Chapter Outline

Vertebrates: An Introduction

Domain – Eukarya, Kingdom: Animalia

Phylum – Chordata; subphylum Vertebrata

Types of Fishes

Jawless Fishes (Class: Agnatha)

Cartilaginous Fishes (Class: Chondrichthyes)


Rays and Skates


Bony Fishes (Class: Osteichthyses)

Biology of Fishes

            Lobe vs. Ray-Finned Fishes

Body Shape, Locomotion, Feeding


Structure of the Gills

Regulation of the Internal Environment

Nervous System and Sensory Organs


Territoriality, Schooling, Migrations

Reproduction and Life History

Reproductive System

Reproductive Behavior

Early Development

Note: Osmoregulation starts here (in Chondrichthyes and beyond…)

Chapter Summary

Chapter 8 surveys the major groups of marine fishes and summarizes the most important aspects of their biology. The first half of the chapter introduces students to the various groups of marine fishes by outlining their most important morphological features, general distribution, and economic importance. A general classification scheme of fishes is given at the beginning of the chapter. The second half deals with various aspects of the biology of marine fishes, from morphological adaptations to swimming and feeding to behavior and reproduction.


Note I will also likely add lectures on:

(1)   Animal Behavior

(2)   (Field Guide) Species Examples (Porgy etc.)

(3)   Invasives

(4)   Habitat-based species in Coral Reefs, Kelp Forests, Eelgrass beds, Estuaries, Deep Sea etc. (see end of outline for sections)




Domain: Eukarya, Kingdom: Animalia, Phylum: Chordata, Subphylum: Vertebrata

Marine Reptiles (Class: Reptilia)

Sea Turtles

Sea Snakes

Other Marine Reptiles (Iguana, Crocodile)

Seabirds (Class: Aves)


Pelicans and Related Birds

Gulls and Related Birds

Shorebirds (vs. seabirds)

Marine Mammals (multiple classes, subclasses & orders – see ppt summary)

Types of Marine Mammals

Seals, Sea Lions, and Walruses

Sea Otters and Polar Bears

Manatees and Dugongs

Whales, Dolphins, and Porpoises

Biology of Marine Mammals

Swimming and Diving





Chapter Summary
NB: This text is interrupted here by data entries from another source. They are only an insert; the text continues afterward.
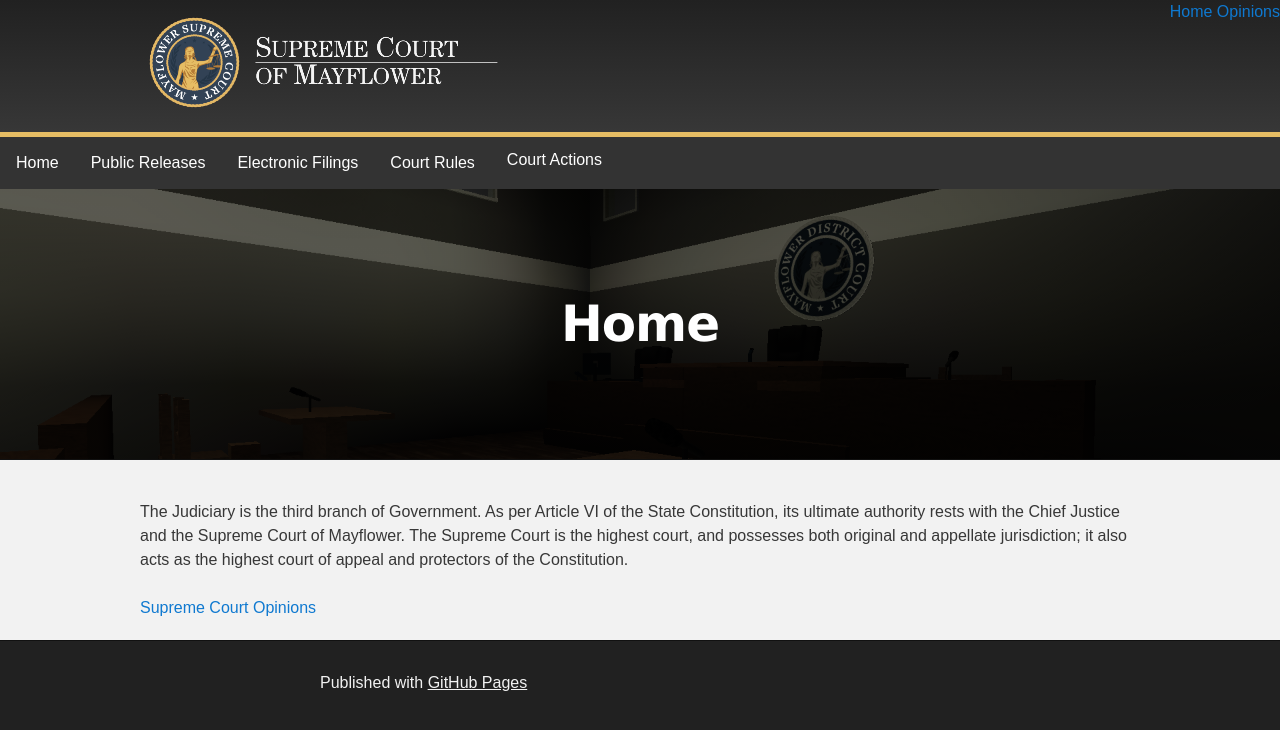
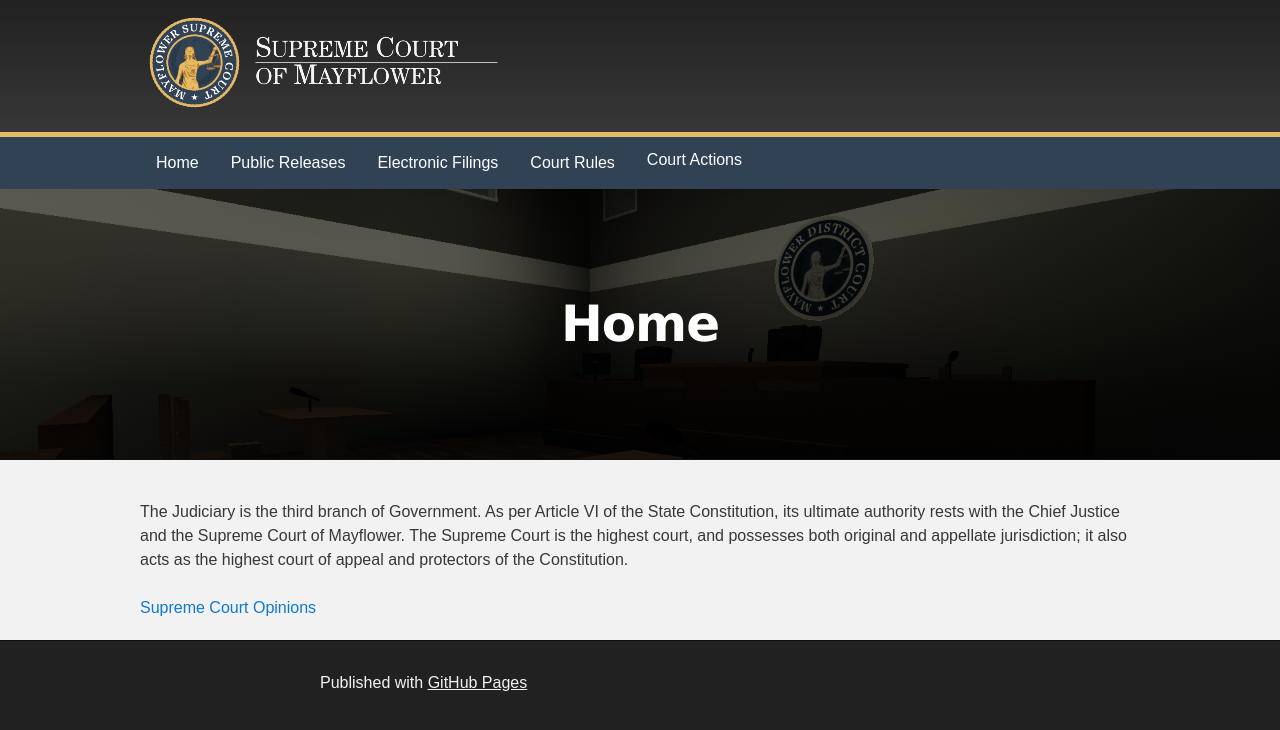
Before and after one commit to uscourtsrblx/uscourtsrblx.github.io, a Jekyll site: the page index.html, which Jekyll copies as it is, in a window 1280 px wide. Shown: the top 730 px of the page. Built offline with Jekyll 4.4.1, drawn with Linux system fonts in a browser that asks for light colours.

Commit message:
Centered NavBar
If this breaks anything, the CSS style tag at the top was changed on all pages but I'm not sure how that'll work.

```diff
--- a/_sass/jekyll-theme-slate.scss
+++ b/_sass/jekyll-theme-slate.scss
@@ -334,7 +334,75 @@ Full-Width Styles
   background: #212121;
 }
 
+.navback {
+    overflow: hidden;
+    background-color: #324255;
+    float: center;
+   }
 
+   .navbar {
+    overflow: hidden;
+    float: center;
+    max-width: 1000px;
+    margin-left: auto;
+    margin-right: auto;
+   }
+
+   .navbar a {
+    float: left;
+    font-size: 16px;
+    color: white;
+    text-align: center;
+    padding: 14px 16px;
+    text-decoration: none;
+   }
+
+   .dropdown {
+    float: left;
+    overflow: hidden;
+   }
+
+   .dropdown .dropbtn {
+    font-size: 16px;
+    border: none;
+    outline: none;
+    color: white;
+    padding: 14px 16px;
+    background-color: inherit;
+    font-family: inherit;
+    margin: 0;
+   }
+
+   .navbar a:hover,
+   .dropdown:hover .dropbtn {
+    color: #E6BD64;
+   }
+
+   .dropdown-content {
+    display: none;
+    position: absolute;
+    background-color: #f9f9f9;
+    min-width: 160px;
+    box-shadow: 0px 8px 16px 0px rgba(0, 0, 0, 0.2);
+    z-index: 1;
+   }
+
+   .dropdown-content a {
+    float: none;
+    color: black;
+    padding: 12px 16px;
+    text-decoration: none;
+    display: block;
+    text-align: left;
+   }
+
+   .dropdown-content a:hover {
+    background-color: #ddd;
+   }
+
+   .dropdown:hover .dropdown-content {
+    display: block;
+   }
 
 /*******************************************************************************
 Small Device Styles
--- a/index.html
+++ b/index.html
@@ -42,43 +42,6 @@
     font-family: Arial, Helvetica, sans-serif;
    }
 
-   .header a {
-    float: left;
-    color: black;
-    text-align: center;
-    padding: 12px;
-    text-decoration: none;
-    font-size: 18px;
-    line-height: 25px;
-    border-radius: 4px;
-   }
-
-   .header a:hover {
-    background-color: #ddd;
-    color: black;
-   }
-
-   .header a.active {
-    background-color: dodgerblue;
-    color: white;
-   }
-
-   .header-right {
-    float: right;
-   }
-
-   @media screen and (max-width: 500px) {
-    .header a {
-     float: none;
-     display: block;
-     text-align: left;
-    }
-
-    .header-right {
-     float: none;
-    }
-   }
-
    .hero-image {
     background-image: linear-gradient(rgba(0, 0, 0, 0.5), rgba(0, 0, 0, 0.5)), url(/assets/images/home_banner.png);
     height: 30%;
@@ -96,77 +59,11 @@
     transform: translate(-50%, -50%);
     color: white;
    }
-
-   .navbar {
-    overflow: hidden;
-    background-color: #333;
-   }
-
-   .navbar a {
-    float: left;
-    font-size: 16px;
-    color: white;
-    text-align: center;
-    padding: 14px 16px;
-    text-decoration: none;
-   }
-
-   .dropdown {
-    float: left;
-    overflow: hidden;
-   }
-
-   .dropdown .dropbtn {
-    font-size: 16px;
-    border: none;
-    outline: none;
-    color: white;
-    padding: 14px 16px;
-    background-color: inherit;
-    font-family: inherit;
-    margin: 0;
-   }
-
-   .navbar a:hover,
-   .dropdown:hover .dropbtn {
-    color: #E6BD64;
-   }
-
-   .dropdown-content {
-    display: none;
-    position: absolute;
-    background-color: #f9f9f9;
-    min-width: 160px;
-    box-shadow: 0px 8px 16px 0px rgba(0, 0, 0, 0.2);
-    z-index: 1;
-   }
-
-   .dropdown-content a {
-    float: none;
-    color: black;
-    padding: 12px 16px;
-    text-decoration: none;
-    display: block;
-    text-align: left;
-   }
-
-   .dropdown-content a:hover {
-    background-color: #ddd;
-   }
-
-   .dropdown:hover .dropdown-content {
-    display: block;
-   }
   </style>
  </head>
  <body>
   <!-- HEADER -->
   <div id="header_wrap" class="outer">
-   <div class="header-right">
-    <a href="index.html">Home</a>
-    <a href="opinions.html">Opinions</a>
-    <!-- <a href="#about">About</a> -->
-   </div>
    <header class="inner">
     <a href="https://mfcourts.github.io/">
      <img src="/assets/images/Header.png" alt="Supreme Court of Mayflower" style="border: none;padding: 0px;margin: 0px;box-shadow: none">
@@ -174,19 +71,20 @@
    </header>
   </div>
   <!-- MAIN CONTENT -->
+  <div class="navback">
    <div class="navbar">
     <a href="https://mfcourts.github.io/">Home</a>
     <a href="/public-releases.html">Public Releases</a>
     <a href="/electronic-filings.html">Electronic Filings</a>
     <a href="/court-rules.html">Court Rules</a>
     <div class="dropdown">
-    <button class="dropbtn">Court Actions
-      <i class="fa fa-caret-down"></i>
+     <button class="dropbtn">Court Actions <i class="fa fa-caret-down"></i>
      </button>
      <div class="dropdown-content">
       <a href="/opinions.html">Opinions</a>
       <a href="/orderopinions.html">Opinions Related to Orders</a>
       <a href="/orders.html">Orders Lists</a>
+     </div>
     </div>
    </div>
   </div>
```
Also changed, not shown: opinions.html (+17 -0 lines). Lines whose indentation alone changed are shown as unchanged.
Chapter 9 discusses the marine tetrapods. Marine reptiles and birds are covered by providing information about their morphological characteristics, general distribution, and the most outstanding features of their biology, particularly feeding and behavior.

The chapter emphasizes the marine mammals, particularly the cetaceans, as a favorite group for students. The various groups of marine mammals are introduced by discussing general morphology, distribution, and feeding.
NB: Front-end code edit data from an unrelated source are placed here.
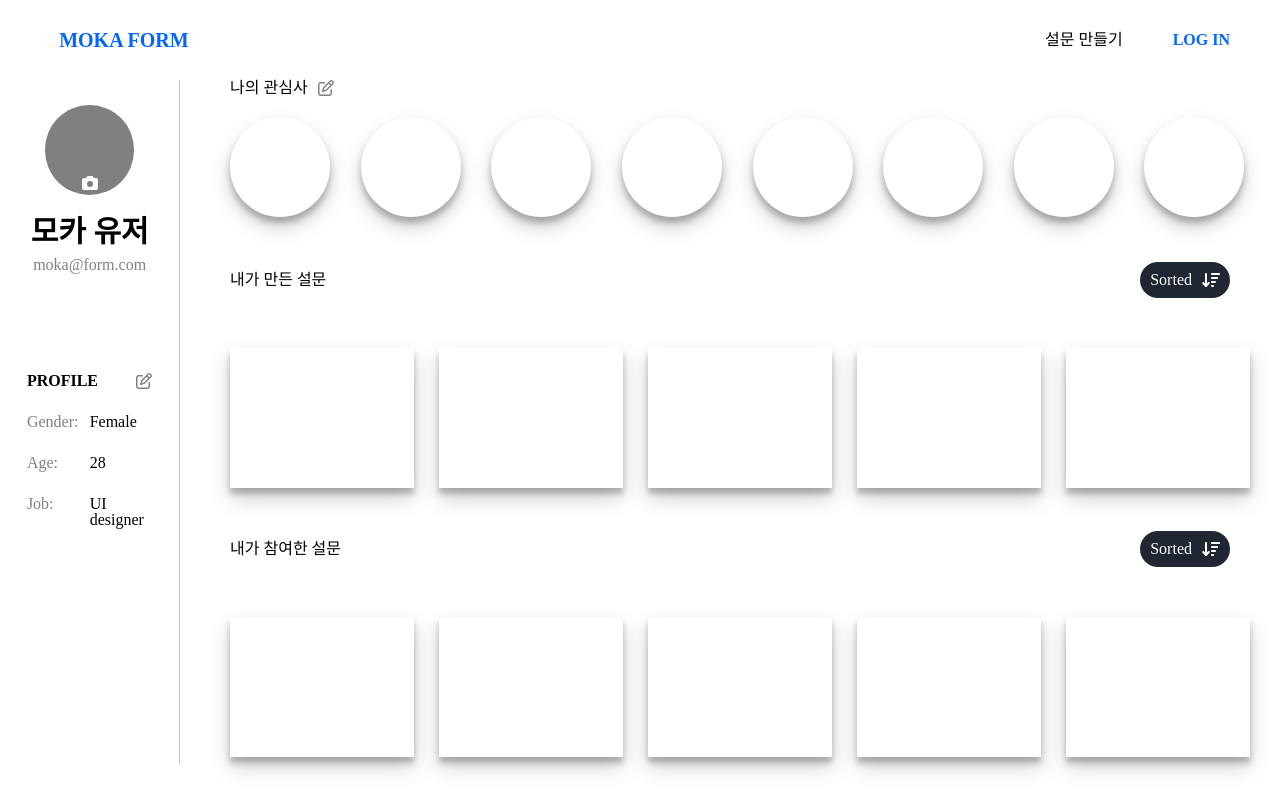
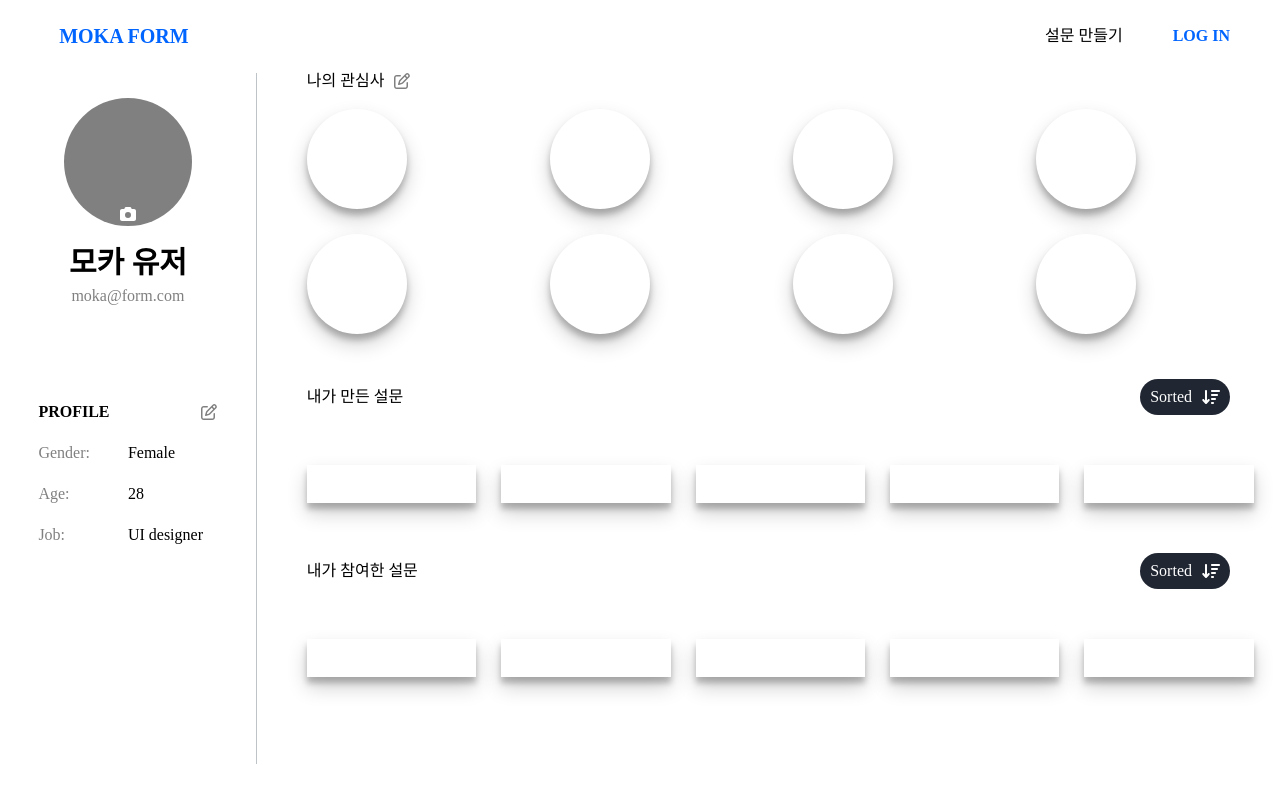
Before and after one commit to moka-team/mokaform-client, a React (Create React App) app: page /mypage in a window 1280 px wide. Shown: the top 812 px of the page. Built offline with nearby package versions, Linux system fonts and the light colour scheme.

Commit message:
design: 마이페이지 UI 수정 (MOKA-37)

```diff
--- a/src/components/users/MyPage/Carousel.js
+++ b/src/components/users/MyPage/Carousel.js
@@ -10,7 +10,7 @@ const Container = styled.div`
 const Card = styled.div`
   background-color: white;
   width: 30%;
-  height: 60%;
+  height: 100%;
   margin-right: 25px;
   box-shadow: 0 10px 20px rgba(0, 0, 0, 0.19), 0 6px 6px rgba(0, 0, 0, 0.23);
   &:hover {
--- a/src/components/users/MyPage/CircleCarousel.js
+++ b/src/components/users/MyPage/CircleCarousel.js
@@ -6,9 +6,9 @@ const Container = styled.div`
   height: 100%;
   align-items: center;
   justify-content: space-between;
-  margin: 0px 50px;
+  margin: 20px 50px;
   grid-template-columns: repeat(8, 1fr);
-  @media screen and (max-width: 1000px) {
+  @media screen and (max-width: 1300px) {
     grid-template-columns: repeat(4, 1fr);
   }
 `;
--- a/src/components/users/MyPage/ListContainer.js
+++ b/src/components/users/MyPage/ListContainer.js
@@ -7,8 +7,8 @@ import CircleCarousel from "./CircleCarousel";
 const Container = styled.div`
   display: flex;
   flex-direction: column;
-  width: 100%;
-  height: 100%;
+  width: 80%;
+  height: 90%;
 `;
 const Header = styled.div`
   display: flex;
@@ -31,18 +31,6 @@ const SortedBtn = styled(Block)`
   border-radius: 18px;
   cursor: pointer;
 `;
-const Interest = styled.div`
-  width: 100%;
-  height: 25%;
-`;
-const CreatedSurvey = styled.div`
-  width: 100%;
-  height: 35%;
-`;
-const ParticipatedSurvey = styled.div`
-  width: 100%;
-  height: 35%;
-`;
 
 function ListContainer() {
   return (
@@ -53,9 +41,7 @@ function ListContainer() {
           <FontAwesomeIcon icon={faEdit} color="gray" />
         </Block>
       </Header>
-      <Interest>
-        <CircleCarousel />
-      </Interest>
+      <CircleCarousel />
       <Header>
         <p>내가 만든 설문</p>
         <SortedBtn>
@@ -63,9 +49,7 @@ function ListContainer() {
           <FontAwesomeIcon icon={faSortAmountAsc} color="white" />
         </SortedBtn>
       </Header>
-      <CreatedSurvey>
-        <Carousel />
-      </CreatedSurvey>
+      <Carousel />
       <Header>
         <p>내가 참여한 설문</p>
         <SortedBtn>
@@ -73,9 +57,7 @@ function ListContainer() {
           <FontAwesomeIcon icon={faSortAmountAsc} color="white" />
         </SortedBtn>
       </Header>
-      <ParticipatedSurvey>
-        <Carousel />
-      </ParticipatedSurvey>
+      <Carousel />
     </Container>
   );
 }
--- a/src/components/users/MyPage/MypageHeader.js
+++ b/src/components/users/MyPage/MypageHeader.js
@@ -1,5 +1,7 @@
 import styled from "styled-components";
 import { useState } from "react";
+import routes from "../../../routes";
+import { Link } from "react-router-dom";
 
 const SHeader = styled.div`
   display: flex;
@@ -8,7 +10,7 @@ const SHeader = styled.div`
   width: 100%;
 `;
 
-const Logo = styled.div`
+const StyledLink = styled(Link)`
   display: flex;
   justify-content: center;
   font-weight: 800;
@@ -17,6 +19,7 @@ const Logo = styled.div`
   text-align: center;
   color: #0064ff;
   margin-left: 1px;
+  cursor: pointer;
 `;
 
 const Button = styled.div`
@@ -42,7 +45,9 @@ function Header() {
 
   return (
     <SHeader>
-      <Logo>MOKA FORM</Logo>
+      <StyledLink to={routes.main} style={{ textDecoration: "none" }}>
+        MOKA FORM
+      </StyledLink>
       <Button>
         <CreateBtn>설문 만들기</CreateBtn>
         <LoginBtn onClick={() => setLogin(!login)}>
--- a/src/pages/users/myPage/index.js
+++ b/src/pages/users/myPage/index.js
@@ -13,7 +13,7 @@ const Container = styled.div`
 const Wrapper = styled.div`
   display: flex;
   width: 100%;
-  height: 90%;
+  height: 100%;
 `;
 
 function Mypage() {
```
Again – I will also cover the preceding (habitat-based) sections of your text that include these species including Kelp Forests, the Arctic, “Beach” species and various other pelagic varieties.



Additionally, we will be using additional text sections to cover (vertebrate) species in habitat-specific examples.  Some areas that may be covered include:
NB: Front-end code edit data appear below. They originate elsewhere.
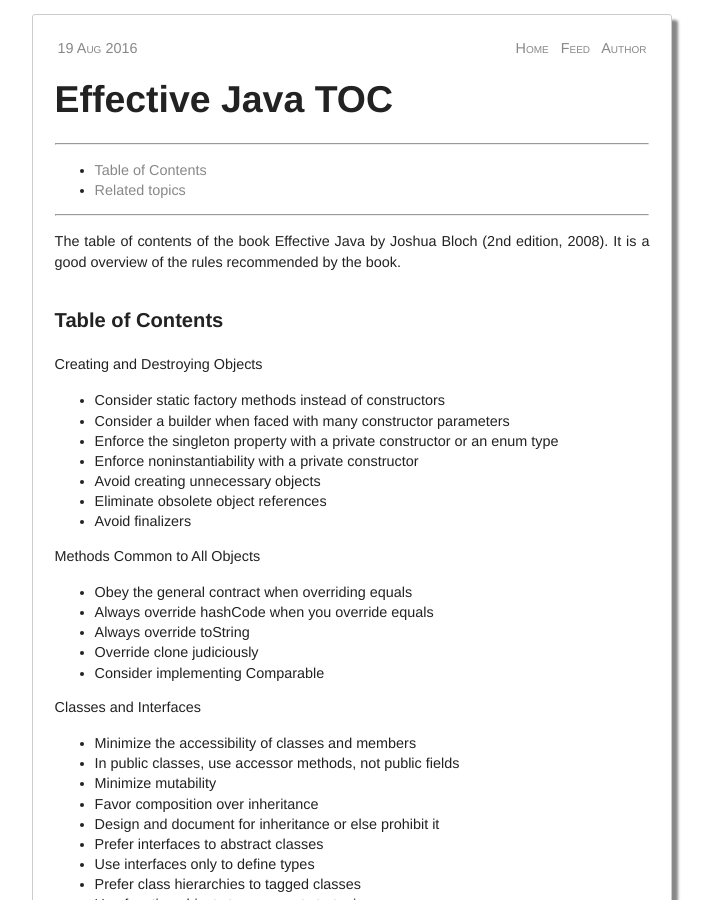
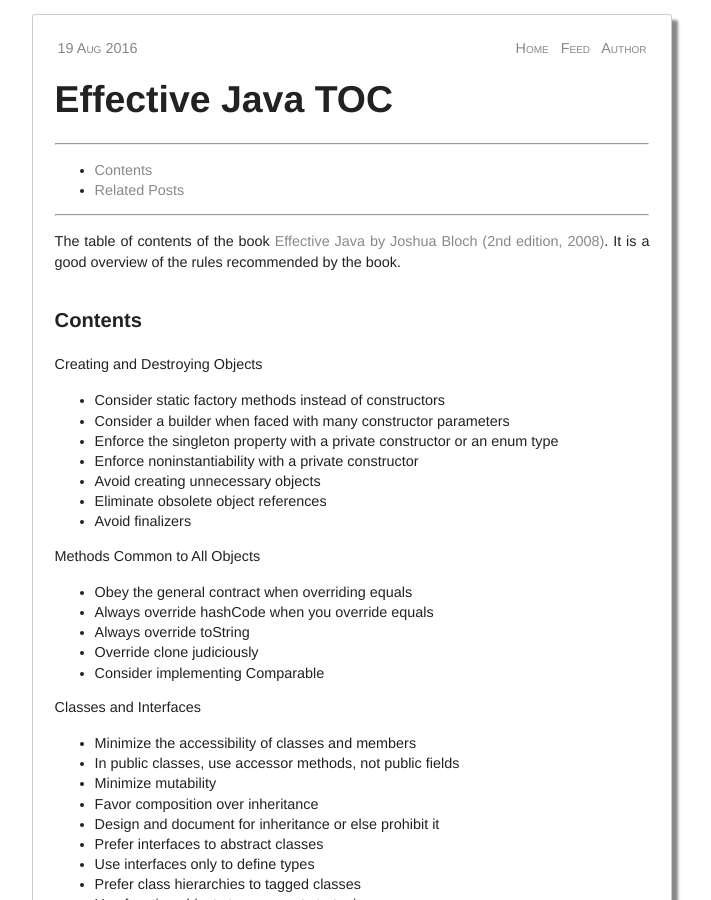
Before and after one commit to woj-tek/petozoltan.github.io, a Jekyll site: the page built from _posts/2016-08-19-effective-java-toc.md, in a window 1280 px wide and 900 px high. Shown: the whole window, without its empty margins (288-999 px from the left). Built offline with Jekyll 4.4.1, drawn with Linux system fonts in a browser that asks for light colours; some of the changed text lies outside the part shown.

Commit message:
Update 2016-08-19-effective-java-toc.md

```diff
--- a/_posts/2016-08-19-effective-java-toc.md
+++ b/_posts/2016-08-19-effective-java-toc.md
@@ -11,9 +11,9 @@
 
 ***
 
-The table of contents of the book Effective Java by Joshua Bloch (2nd edition, 2008). It is a good overview of the rules recommended by the book.
+The table of contents of the book [Effective Java by Joshua Bloch (2nd edition, 2008)](https://www.amazon.com/Effective-Java-2nd-Joshua-Bloch/dp/3). It is a good overview of the rules recommended by the book.
 
-### Table of Contents
+### Contents
 
 Creating and Destroying Objects
 
@@ -123,6 +123,6 @@
 * For instance control, prefer enum types to readResolve
 * Consider serialization proxies instead of serialized instances
 
-### Related topics
+### Related Posts
 
 * [Clean Code Outline](https://petozoltan.github.io/2016/08/19/clean-code-outline.html)
```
Chapter 12 – Estuaries


Salinity, Substrate and Other Physical Factors (and their adaptations)


Chapter 11 – Between the Tides

Rocky Shore Communities

Exposure at Low Tide

Water Loss, Temperature and Salinity, Restriction of Feeding

The Power of the Sea

Coping with Wave Shock

The Battle for Space

Vertical Zonation


Chapter 13 – Continental Shelf


Physical Characteristics of the Subtidal Environment

Continental Shelf Bottom Communities

Soft-Bottom Subtidal Communities

Unvegetated Soft-Bottom Communities

Seagrass Beds

Hard-Bottom Subtidal Communities

Rocky Bottoms

Kelp Communities


Chapter 14 – Coral Reefs


The Ecology of Coral Reefs

The Trophic Structure of Coral Reefs


Chapter 16 – The Deep Ocean


The Twilight World

The Animals of the Mesopelagic


Midwater Fishes

Adaptations of Midwater Animals

Feeding and Food Webs

Sense Organs, Coloration and Body Shape, Bioluminescence

The Deep-Ocean Floor

Feeding in the Deep-Sea Benthos


Final Sections/Material:


CHAPTER 17-19: Our impacts and “Special Report”


Important material we will cover: Coral Bleaching (& anthropogenic effects on increased ocean water temperature), Carbon “sinks” in the ocean & what effects the increased carbon (increased acidity) has on carbonate (shelled/ hard bodied) animals, loss of coastal habitats & increased run-off & lowered water quality, sustainability, osmoregulation issues for marine organisms, global climate change, pollution sources (various) waste, the Pacific Garbage Patch (….to name just a few…)